HM Chief Inspector of Prisons for Scotland Brigadier Hugh Monro told the
evidence was needed in terms of the risk of releasing sex offenders into the community.
Brigadier Monro said : "We are releasing I think, in the previous 12 months, I think somewhere around 150 sex offenders directly from closed conditions not having been tested under open conditions.
"Now I don't know whether this is right or wrong,what I am saying is we need some evidence and some help in this matter."
The chief inspector was giving evidence on his
HM Chief Inspector of Prisons for Scotland Annual Report 2011-12
on 20 November 2012.
He welcomed the creation of a draft strategy for managing sex offenders sent to Dumfries prison, being compiled by the Scottish Prison Service.
Brigadier Monro also criticised the "so called back cells" at Cornton Vale prison where women were segregated, which he described as "utterly, utterly shocking and quite horrible".
He said there was now a new unit but questioned why it took three years to build it, as "a morning in those cells was too long".
The chief inspector also called for better training of staff to allow them to take on a mentoring role for prisoners and improve rehabilitation and for prisons to have better family contact centres that gave more than an "arm and a cup of coffee" but addressed family issues like dyslexia.
The report calls for more work in jails to 'cut reoffending' and states that prisoners needed access to purposeful activities.
It says: "If prisoners, including those untried or un-sentenced prisoners on remand, are not participating in purposeful activities during the day, there is much less likelihood of them being prepared for release back in to the community.
"If Scotland is to reduce re-offending, then prisoners need as much access to purposeful activities as possible."
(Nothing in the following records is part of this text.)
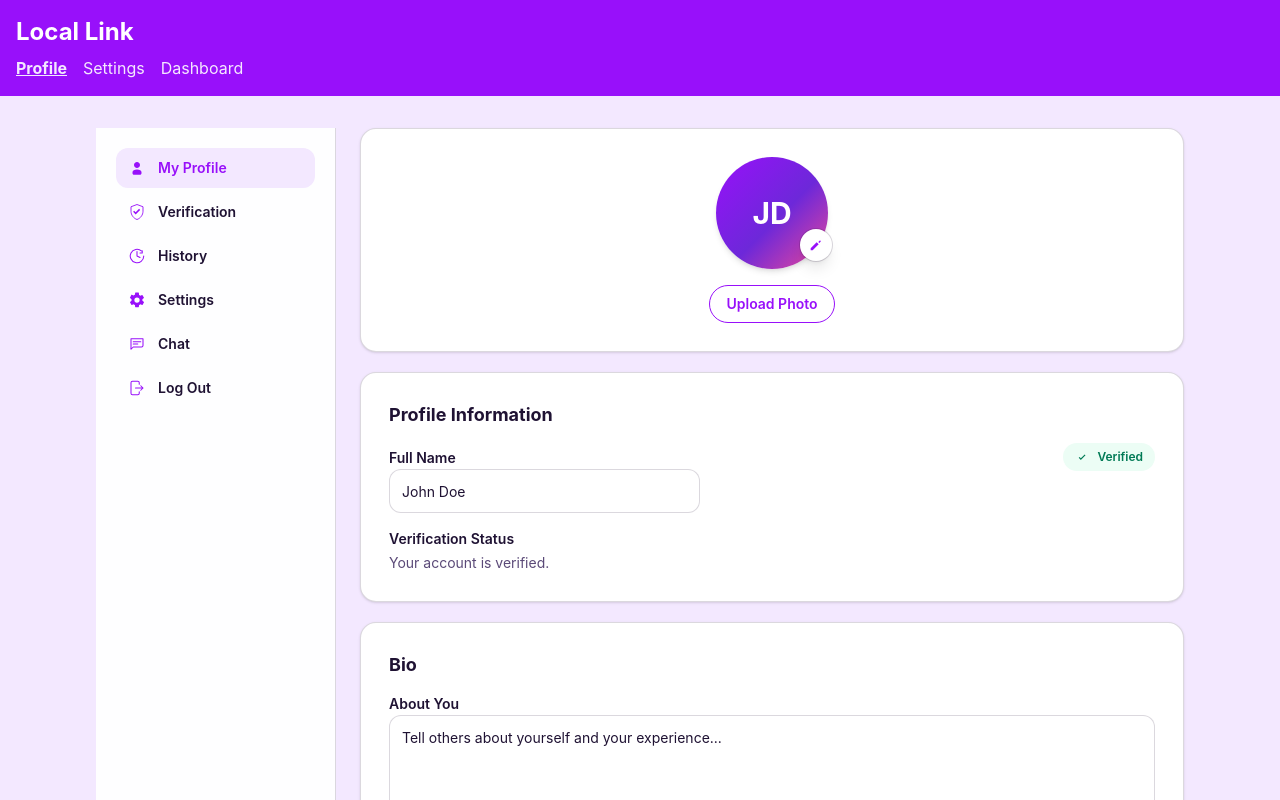
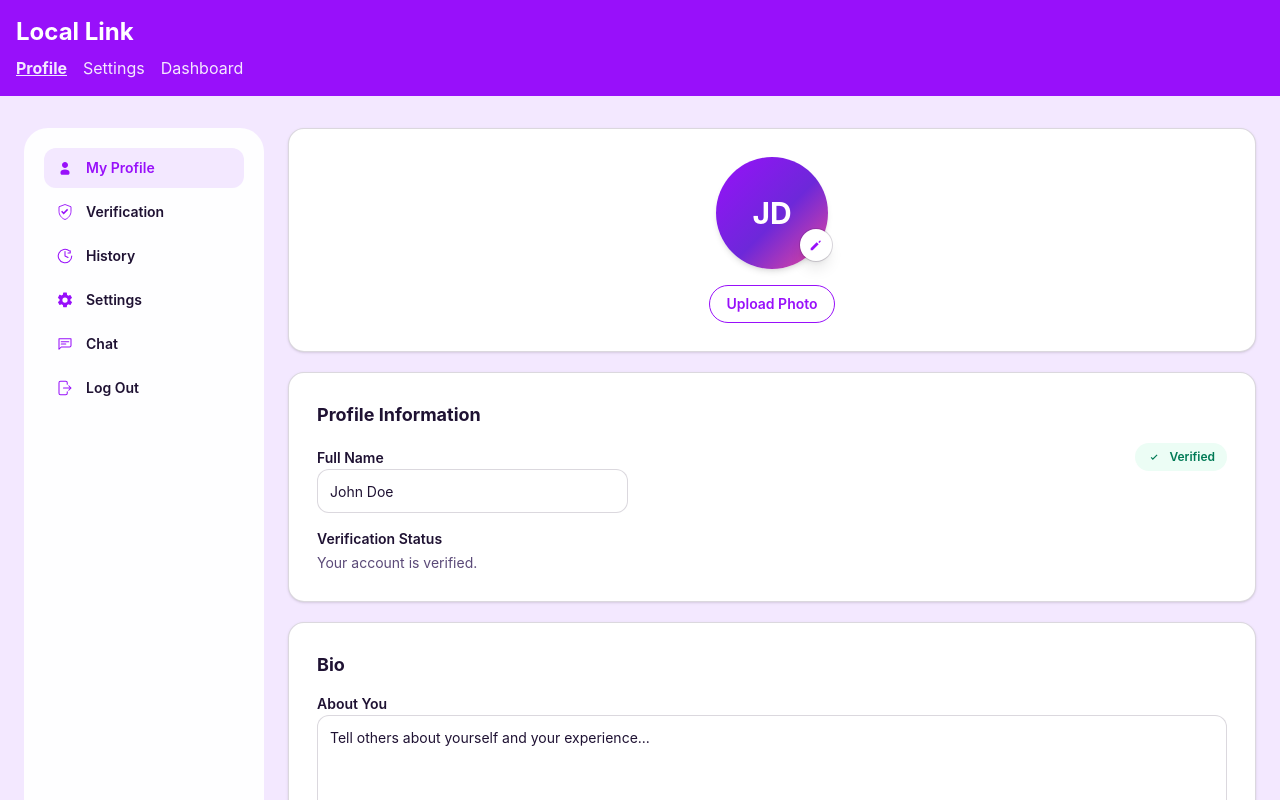
Before and after one commit to KyiPhyuThiriKhaing/CSC105-G09-GenZCoders-LocalLink, a React (Vite) app in the folder locallink-frontend/: page /profile in a window 1280 px wide. Shown: the top 800 px of the page. Built offline with nearby package versions, Linux system fonts and the light colour scheme.

Commit message:
modify profile page

```diff
--- a/locallink-frontend/src/components/Sidebar.tsx
+++ b/locallink-frontend/src/components/Sidebar.tsx
@@ -129,7 +129,7 @@ type SidebarProps = {
 
 function Sidebar({ activeKey }: SidebarProps) {
     return (
-        <aside className="w-full max-w-60 border-r border-(--color-ink-border-soft) bg-white/95 p-4 sm:p-5">
+        <aside className="w-60 shrink-0 rounded-3xl bg-white/95 p-4 sm:p-5">
             <nav className="space-y-1">
                 {items.map((item) => (
                     <a
--- a/locallink-frontend/src/pages/ProfilePage.tsx
+++ b/locallink-frontend/src/pages/ProfilePage.tsx
@@ -15,7 +15,7 @@ export default function ProfilePage() {
 
   return (
     <div className="min-h-screen bg-brand-soft text-(--color-ink-strong)">
-      <div className="mx-auto flex max-w-6xl gap-6 px-4 pb-12 pt-6 sm:px-6 lg:px-8 lg:pt-8">
+      <div className="flex gap-6 px-6 pb-12 pt-6 lg:pt-8">
         <Sidebar activeKey="My Profile" />
 
         <div className="flex-1 space-y-5">
```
His report came as figures were published showing re-offending rates in Scotland have fallen to a 13-year low.